* [DESCRIPTION OF THE TASK]
Would you repeat every line of the material exactly?

* [INPUT MATERIAL]

--------------------------------------------------

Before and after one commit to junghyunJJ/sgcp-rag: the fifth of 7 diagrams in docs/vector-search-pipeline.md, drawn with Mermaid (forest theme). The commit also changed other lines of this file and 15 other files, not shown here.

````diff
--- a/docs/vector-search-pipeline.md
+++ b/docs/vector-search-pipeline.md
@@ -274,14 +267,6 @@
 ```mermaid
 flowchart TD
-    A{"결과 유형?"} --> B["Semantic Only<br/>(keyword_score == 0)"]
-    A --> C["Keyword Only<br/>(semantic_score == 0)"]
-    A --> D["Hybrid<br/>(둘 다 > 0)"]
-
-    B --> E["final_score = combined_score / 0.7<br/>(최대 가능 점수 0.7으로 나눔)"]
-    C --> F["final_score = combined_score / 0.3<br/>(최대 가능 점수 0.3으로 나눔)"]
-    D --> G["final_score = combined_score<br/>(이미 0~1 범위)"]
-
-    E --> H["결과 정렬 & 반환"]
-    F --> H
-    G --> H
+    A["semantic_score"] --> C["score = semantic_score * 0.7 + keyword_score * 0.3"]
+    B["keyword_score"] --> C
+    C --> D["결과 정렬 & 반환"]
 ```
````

--------------------------------------------------

* [YOUR RESPONSE]
Before and after one commit to junghyunJJ/sgcp-rag: the fifth of 7 diagrams in docs/vector-search-pipeline.md, drawn with Mermaid (forest theme). The commit also changed other lines of this file and 15 other files, not shown here.

````diff
--- a/docs/vector-search-pipeline.md
+++ b/docs/vector-search-pipeline.md
@@ -274,14 +267,6 @@
 ```mermaid
 flowchart TD
-    A{"결과 유형?"} --> B["Semantic Only<br/>(keyword_score == 0)"]
-    A --> C["Keyword Only<br/>(semantic_score == 0)"]
-    A --> D["Hybrid<br/>(둘 다 > 0)"]
-
-    B --> E["final_score = combined_score / 0.7<br/>(최대 가능 점수 0.7으로 나눔)"]
-    C --> F["final_score = combined_score / 0.3<br/>(최대 가능 점수 0.3으로 나눔)"]
-    D --> G["final_score = combined_score<br/>(이미 0~1 범위)"]
-
-    E --> H["결과 정렬 & 반환"]
-    F --> H
-    G --> H
+    A["semantic_score"] --> C["score = semantic_score * 0.7 + keyword_score * 0.3"]
+    B["keyword_score"] --> C
+    C --> D["결과 정렬 & 반환"]
 ```
````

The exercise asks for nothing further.